Donovan McNabb, Andy Reid Can Still Determine Their Own Legacy
If you are an athlete, coach, or team and you do not want your legacy decided by the fans or the media—it is simple—win championships. This will shut up even your harshest critics. As long as you conclude your career with no championships—or you only won one when you should have won a lot more—you leave your legacy up to armchair quarterbacks.
This concept, while perhaps not a totally original idea, is something I formulated when I was thinking of the sometimes berated tandem of the Philadelphia Eagles’ Donovan McNabb and Andy Reid.
Fair or not, that’s life in the sports world. This is especially true for coaches, football quarterbacks, and basketball players. That is because their performances have more control over their destiny than other individuals in sports.
An offensive lineman’s or a first baseman’s legacies are not decided by how many championships they won. Unfortunately for Dan Marino and McNabb (so far), that is not true for quarterbacks in football.
Marino probably threw the football better than anyone in the history of American football, but no one calls him the best quarterback ever. As you probably know, Marino had one Super Bowl appearance and no wins. Interestingly, so does McNabb.
In the sports crazy city of Philadelphia, McNabb's performances are constantly analyzed and sometimes harshly. However, if the Eagles had beaten the Cardinals in the NFC Championship Game and McNabb led the Eagles to a Super Bowl win, all of McNabb’s shortcomings and mistakes would have been magically wiped out. Ditto for Reid. They would have owned this football-loving and city.

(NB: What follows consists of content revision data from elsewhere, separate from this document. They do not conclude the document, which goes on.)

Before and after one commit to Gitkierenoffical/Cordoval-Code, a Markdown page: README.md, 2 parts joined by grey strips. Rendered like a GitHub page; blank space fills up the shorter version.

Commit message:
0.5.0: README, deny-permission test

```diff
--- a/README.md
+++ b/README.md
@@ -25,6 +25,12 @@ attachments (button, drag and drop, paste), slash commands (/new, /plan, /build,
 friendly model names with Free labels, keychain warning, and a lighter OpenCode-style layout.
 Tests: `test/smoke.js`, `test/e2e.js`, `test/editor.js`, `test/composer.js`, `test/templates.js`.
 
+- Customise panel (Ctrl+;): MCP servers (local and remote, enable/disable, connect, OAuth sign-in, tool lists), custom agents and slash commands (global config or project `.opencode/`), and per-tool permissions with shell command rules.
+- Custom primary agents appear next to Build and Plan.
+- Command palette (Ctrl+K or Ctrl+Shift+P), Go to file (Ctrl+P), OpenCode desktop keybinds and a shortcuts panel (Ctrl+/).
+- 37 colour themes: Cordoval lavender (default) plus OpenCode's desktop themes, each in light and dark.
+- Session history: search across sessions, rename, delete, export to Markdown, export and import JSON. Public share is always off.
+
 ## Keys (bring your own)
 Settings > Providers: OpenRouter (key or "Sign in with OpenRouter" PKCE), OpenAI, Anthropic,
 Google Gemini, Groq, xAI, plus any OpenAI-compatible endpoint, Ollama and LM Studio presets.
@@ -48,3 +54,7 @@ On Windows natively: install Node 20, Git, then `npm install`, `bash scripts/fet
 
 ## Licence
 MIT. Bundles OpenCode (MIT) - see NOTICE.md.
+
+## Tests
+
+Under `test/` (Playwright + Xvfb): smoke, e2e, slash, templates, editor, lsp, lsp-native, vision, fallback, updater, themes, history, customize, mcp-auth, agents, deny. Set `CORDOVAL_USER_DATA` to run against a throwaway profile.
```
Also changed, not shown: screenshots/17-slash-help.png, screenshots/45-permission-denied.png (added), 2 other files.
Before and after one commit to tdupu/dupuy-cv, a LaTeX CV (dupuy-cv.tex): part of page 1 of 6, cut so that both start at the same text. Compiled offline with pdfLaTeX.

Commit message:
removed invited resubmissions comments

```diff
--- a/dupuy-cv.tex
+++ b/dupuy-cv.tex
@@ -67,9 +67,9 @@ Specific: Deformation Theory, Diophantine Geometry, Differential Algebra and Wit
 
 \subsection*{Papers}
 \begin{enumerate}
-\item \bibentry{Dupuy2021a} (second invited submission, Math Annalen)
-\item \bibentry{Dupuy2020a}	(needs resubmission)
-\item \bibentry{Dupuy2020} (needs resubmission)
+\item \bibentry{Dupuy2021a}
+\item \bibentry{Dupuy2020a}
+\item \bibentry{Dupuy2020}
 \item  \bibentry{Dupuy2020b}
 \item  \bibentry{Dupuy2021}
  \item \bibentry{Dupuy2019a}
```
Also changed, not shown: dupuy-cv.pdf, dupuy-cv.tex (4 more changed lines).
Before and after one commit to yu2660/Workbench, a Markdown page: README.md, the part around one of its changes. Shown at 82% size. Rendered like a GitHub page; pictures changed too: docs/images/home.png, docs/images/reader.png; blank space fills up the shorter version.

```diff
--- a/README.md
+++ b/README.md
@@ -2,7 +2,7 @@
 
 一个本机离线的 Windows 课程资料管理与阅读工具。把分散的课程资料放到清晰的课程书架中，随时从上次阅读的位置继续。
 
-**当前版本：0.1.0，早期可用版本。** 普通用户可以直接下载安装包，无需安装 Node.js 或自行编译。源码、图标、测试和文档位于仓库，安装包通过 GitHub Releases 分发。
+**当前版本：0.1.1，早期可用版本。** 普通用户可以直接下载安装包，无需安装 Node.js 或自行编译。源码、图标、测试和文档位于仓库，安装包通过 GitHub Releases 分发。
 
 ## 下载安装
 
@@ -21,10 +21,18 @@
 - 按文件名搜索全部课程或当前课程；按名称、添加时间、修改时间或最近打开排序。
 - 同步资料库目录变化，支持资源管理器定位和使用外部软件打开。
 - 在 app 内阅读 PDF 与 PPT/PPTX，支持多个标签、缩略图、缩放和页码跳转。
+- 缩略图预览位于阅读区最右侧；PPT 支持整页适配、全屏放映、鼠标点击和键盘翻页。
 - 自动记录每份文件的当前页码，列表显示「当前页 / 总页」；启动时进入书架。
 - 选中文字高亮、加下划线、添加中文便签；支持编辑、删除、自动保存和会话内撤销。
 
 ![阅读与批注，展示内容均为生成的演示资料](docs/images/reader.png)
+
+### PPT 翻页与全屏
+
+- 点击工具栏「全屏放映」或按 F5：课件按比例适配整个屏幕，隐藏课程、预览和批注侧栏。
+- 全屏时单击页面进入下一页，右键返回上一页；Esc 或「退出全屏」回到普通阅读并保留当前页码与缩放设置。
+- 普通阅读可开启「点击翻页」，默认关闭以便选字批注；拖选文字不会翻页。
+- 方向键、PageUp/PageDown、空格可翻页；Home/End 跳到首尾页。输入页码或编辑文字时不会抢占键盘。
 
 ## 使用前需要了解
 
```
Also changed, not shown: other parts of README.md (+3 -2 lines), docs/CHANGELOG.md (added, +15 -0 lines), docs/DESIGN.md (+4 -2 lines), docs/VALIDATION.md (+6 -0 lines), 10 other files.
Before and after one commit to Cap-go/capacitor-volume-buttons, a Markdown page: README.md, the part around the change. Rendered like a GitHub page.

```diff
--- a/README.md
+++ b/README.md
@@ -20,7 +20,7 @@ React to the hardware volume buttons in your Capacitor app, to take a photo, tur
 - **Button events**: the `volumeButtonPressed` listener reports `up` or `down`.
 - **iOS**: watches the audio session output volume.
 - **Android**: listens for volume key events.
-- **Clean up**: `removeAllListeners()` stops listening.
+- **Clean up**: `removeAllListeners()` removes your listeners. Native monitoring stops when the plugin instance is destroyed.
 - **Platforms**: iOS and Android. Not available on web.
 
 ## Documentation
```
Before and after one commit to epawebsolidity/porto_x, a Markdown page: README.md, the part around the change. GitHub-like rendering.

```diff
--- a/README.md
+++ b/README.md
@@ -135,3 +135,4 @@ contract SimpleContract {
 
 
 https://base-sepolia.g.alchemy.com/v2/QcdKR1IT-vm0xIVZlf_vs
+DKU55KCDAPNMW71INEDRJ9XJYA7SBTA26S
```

I do not like jumping on the negative bandwagon of two individuals who are very good at their jobs and brought numerous victories to the Eagles over the last 10 years. But the bottom line is that the McNabb/Reid combo is now 1-5 in big games (1-4 in NFC Championships Games and 0-1 in Super Bowls).
By comparison, Joe Montana was 8-2 in big games (4-0 in Super Bowls and 4-2 in NFC Championship Games) and the Bart Starr/Vince Lombardi combo was 7-1 in big games (5-1 in NFL Championship Games and 2-0 Super Bowls).
(Coincidentally, they won eight straight big games after losing their first big game together to the Eagles in 1960 (17-13), which was Philadelphia’s last NFL Championship.)
Is it any wonder that Montana is considered by many to be the greatest quarterback ever and that Lombardi is generally considered the greatest coach ever? In addition, you might find it interesting that Starr and Montana (in that order) have the highest quarterback ratings in NFL playoff history.
McNabb has said in interviews that he wants to be remembered as a competitor and a winner. I like McNabb, but the truth is that winning quarterbacks do not just win first round playoff games—they win Super Bowls.
It isn’t that McNabb has played poorly in big games; it is just that he has never played great and has been average overall. (Montana threw 11 touchdowns and 0 interceptions in the four Super Bowls that he played in.)
As John Madden likes to say, “Great players make great plays in big games.” While McNabb has made a lot of great plays in his career, very few have come in big games.
If McNabb’s and Reid’s careers ended today, many armchair quarterbacks would not view their legacies in a positive light. Win just one Super Bowl (next year, for example), and suddenly six NFC Championship Games in 11 years with two wins and two Super Bowls with one win is an impressive resume.
And if you do it for a city that has not had a NFL Championship in 49 years, your legacies will go down in a positive light no matter what your harshest critics say or have screamed in the past. Good luck, Donovan and Andy. As always, remember: 1) Time is of the essence; and 2) This column will self-destruct in five seconds.
What is the duplicate article?
Why is this article offensive?
Where is this article plagiarized from?
Why is this article poorly edited?